The Metrojet plane crash over the weekend, which tragically killed all 224 people on board, could have a major impact on a key insurance market.
Islamic State has claimed responsibility for the attack and, if this proves to be the case, the aviation war market could be affected.
Hamish Cotton, special counsel for Aussie law firm Holman Webb, told Insurance Business that the possible terrorist links to the crash could have a major impact on the market.
“There have been allegations that it could be a terrorist activity and if that’s the case then it is certainly going to have a big effect because the war market in recent times in London has taken a fairly large hit with, obviously, the Malaysian Airlines shot over the Ukraine but also 50% of the MH370 disaster was met by the war risk market,” Cotton said.
“That may fall, ultimately, on the all-risk insurers rather than the war insurers but that is still to be determined.
“There were also aircraft in Libya that were destroyed a couple of years ago now, so the war market has had unprecedented losses in the last couple of years and it is certainly going to affect that.”
Mokhtar Awad, an analyst with the Centre For American Progress, told the Guardian that the terrorist links seem unlikely.
“It doesn’t state how they were able to ‘down’ the plane allegedly,” Awad said.
“Even the most sophisticated of portable surface-to-air missiles cannot reach that high an altitude and are only a threat during periods of take-off or landing, but the plane had already climbed to its target altitude (from what we know thus far) when it began to likely experience technical failures.
“The local affiliate, Wilayat Sinai, has been under some pressure over the past few months and may have jumped the gun on taking credit.”
Cotton noted that, if the crash was caused by mechanical fault or failure, the disaster would have less of an impact on the insurance industry thanks to its location.
“If it is not war market, if it is some sort of mechanical or other defect that has caused the accident I suspect that it won’t have a significant effect on the market,” Cotton continued.
“They are already reeling from MH370, there have been lots of disasters in the last few years.
“It was flying from Egypt to Russia, I’m not sure what conventions Egypt is signatory to but there are more than 220 people on board, I’m imagining that the damages in Russian and Egypt that would be payable are going to be significantly less than any Western country.

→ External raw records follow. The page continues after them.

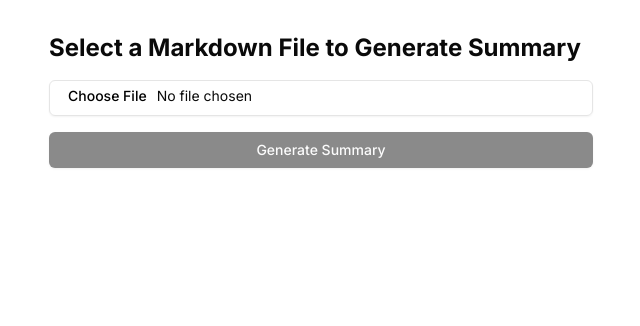
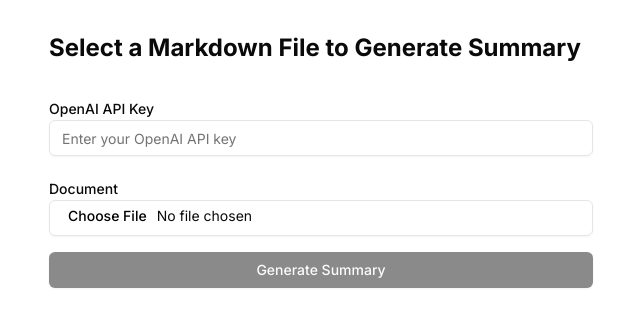
Before and after one commit to Ipriyankrajai/md-summary, a Next.js app: page / in a window 1280 px wide. Shown: the top 326 px of the page, without its empty margins (319-959 px from the left). Built offline with nearby package versions, Linux system fonts and the light colour scheme.

Commit message:
feat: adding field for user to add openai api ket

```diff
--- a/src/app/page.tsx
+++ b/src/app/page.tsx
@@ -5,6 +5,7 @@ import UploadFile from "@/components/upload-file";
 
 export default function Home() {
   const [data, setData] = useState<string>("");
+  const [openAIAPIKey, setOpenAIAPIKey] = useState<string>("");
 
   const handleFileRead = useCallback((content: string) => {
     setData(content);
@@ -12,7 +13,15 @@ export default function Home() {
 
   return (
     <main className="max-w-xl mx-auto">
-      {data ? <>{data}</> : <UploadFile onFileRead={handleFileRead} />}
+      {data ? (
+        <>{data}</>
+      ) : (
+        <UploadFile
+          onFileRead={handleFileRead}
+          openAIAPIKey={openAIAPIKey}
+          setOpenAIAPIKey={setOpenAIAPIKey}
+        />
+      )}
     </main>
   );
 }
--- a/src/components/upload-file/index.tsx
+++ b/src/components/upload-file/index.tsx
@@ -3,12 +3,19 @@ import React, { ChangeEvent, useState } from "react";
 import { toast } from "sonner";
 import { Button } from "../ui/button";
 import { Input } from "../ui/input";
+import { Label } from "../ui/label";
 
 type TFileUploadProps = {
   onFileRead: (content: string) => void;
+  openAIAPIKey: string;
+  setOpenAIAPIKey: (key: string) => void;
 };
 
-const UploadFile = ({ onFileRead }: TFileUploadProps) => {
+const UploadFile = ({
+  onFileRead,
+  openAIAPIKey,
+  setOpenAIAPIKey,
+}: TFileUploadProps) => {
   const [file, setFile] = useState<File | null>(null);
   const [fileContent, setFileContent] = useState<string>("");
 
@@ -38,13 +45,27 @@ const UploadFile = ({ onFileRead }: TFileUploadProps) => {
       reader.readAsText(file);
     }
   };
+
   return (
     <div className="container mx-auto p-4">
       <h1 className="text-2xl font-bold mb-4">
         Select a Markdown File to Generate Summary
       </h1>
-      <div>
+
+      <div className="mt-8">
+        <Label htmlFor="openai-key">OpenAI API Key</Label>
         <Input
+          id="openai-key"
+          type="password"
+          value={openAIAPIKey}
+          onChange={(e) => setOpenAIAPIKey(e.target.value)}
+          placeholder="Enter your OpenAI API key"
+        />
+      </div>
+      <div className="mt-5">
+        <Label htmlFor="md-file">Document</Label>
+        <Input
+          id="md-file"
           type="file"
           onChange={handleFileUpload}
           className="mb-4"
```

“I would be surprised if it had any significant impact on the all-risk market but I think it would on the war market in terms of premium.”
Reports have surfaced that the plane suffered a tail strike, where the tail of the plane hits the ground on landing, but Cotton stressed that this only has the potential to have an impact if it can be proven that repairs made by Airbus caused the crash.
“I’d be surprised if Airbus got that wrong to the extent were, what 15 years later, it is having an effect.
“I think the prospect of something coming out of that, whilst possible, is unlikely.”
Cotton believes that the cause of the crash could be found in a matter of days as the black box has already been found.
“Like when MH370 went missing, I doubt this will happen in this case but, there is a provision in the London insurance policies … which is a 50-50 settlement clause which is if the cause of the accident is not known and if both markets agree, the all-risk insurers and the war underwriter will both pay 50% of the loss until such time as it is known what happened.
“I suspect that won’t happen in this case.
“I suspect they’ll know what happened fairly quickly, they’ve got the black box. I would have thought within days we’d at least have an indication of what the likely cause is.”